-------- AVAILABLE DATA --------
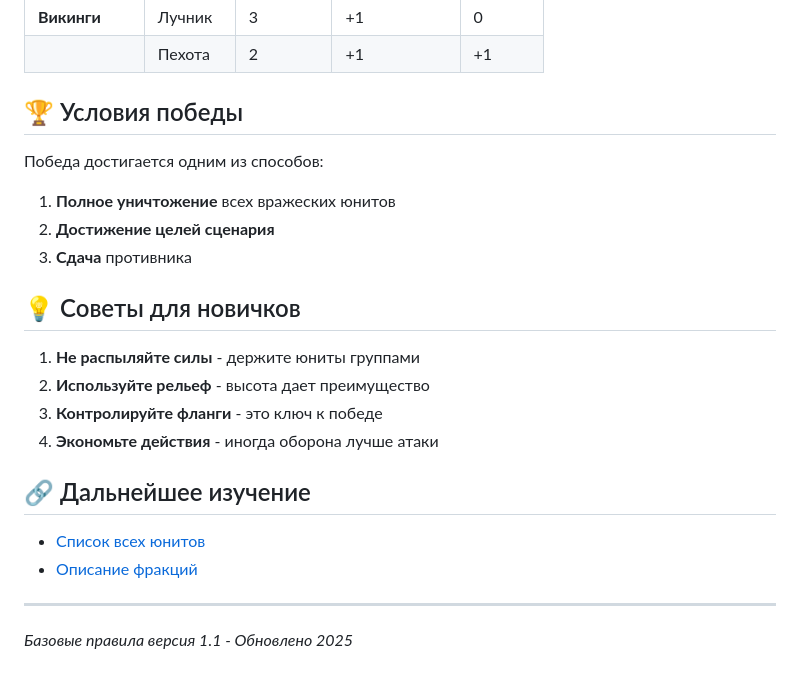
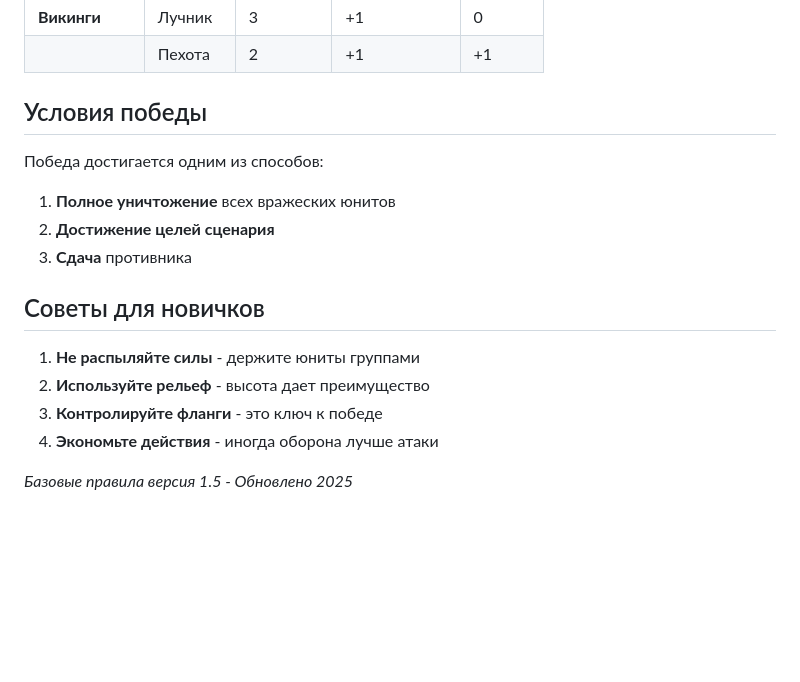
Before and after one commit to ViYaR-888/vikings_game_ru, a Markdown page: md-rules/basic.md, the part around one of its changes. GitHub-like rendering; blank space fills up the shorter version.

```diff
--- a/md-rules/basic.md
+++ b/md-rules/basic.md
@@ -71,7 +71,7 @@
 | ᅠ | Пехота | 2 | +1 | +1 |
 
 
-## 🏆 Условия победы
+## Условия победы
 
 Победа достигается одним из способов:
 
@@ -79,7 +79,7 @@
 2. **Достижение целей сценария**
 3. **Сдача** противника
 
-## 💡 Советы для новичков
+## Советы для новичков
 
 1. **Не распыляйте силы** - держите юниты группами
 2. **Используйте рельеф** - высота дает преимущество
@@ -87,11 +87,5 @@
 4. **Экономьте действия** - иногда оборона лучше атаки
 
 
-## 🔗 Дальнейшее изучение
 
-- [Список всех юнитов](../../units/)
-- [Описание фракций](../../factions/)
-
----
-
-*Базовые правила версия 1.1 - Обновлено 2025*
+*Базовые правила версия 1.5 - Обновлено 2025*
```
Also changed, not shown: other parts of md-rules/basic.md (+7 -7 lines).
--------
=== BRIEF ===
The entries above need to be output again in full, exactly, and without pictures.

=== ANSWER FOR THE TASK ===
Before and after one commit to ViYaR-888/vikings_game_ru, a Markdown page: md-rules/basic.md, the part around one of its changes. GitHub-like rendering; blank space fills up the shorter version.

```diff
--- a/md-rules/basic.md
+++ b/md-rules/basic.md
@@ -71,7 +71,7 @@
 | ᅠ | Пехота | 2 | +1 | +1 |
 
 
-## 🏆 Условия победы
+## Условия победы
 
 Победа достигается одним из способов:
 
@@ -79,7 +79,7 @@
 2. **Достижение целей сценария**
 3. **Сдача** противника
 
-## 💡 Советы для новичков
+## Советы для новичков
 
 1. **Не распыляйте силы** - держите юниты группами
 2. **Используйте рельеф** - высота дает преимущество
@@ -87,11 +87,5 @@
 4. **Экономьте действия** - иногда оборона лучше атаки
 
 
-## 🔗 Дальнейшее изучение
 
-- [Список всех юнитов](../../units/)
-- [Описание фракций](../../factions/)
-
----
-
-*Базовые правила версия 1.1 - Обновлено 2025*
+*Базовые правила версия 1.5 - Обновлено 2025*
```
Also changed, not shown: other parts of md-rules/basic.md (+7 -7 lines).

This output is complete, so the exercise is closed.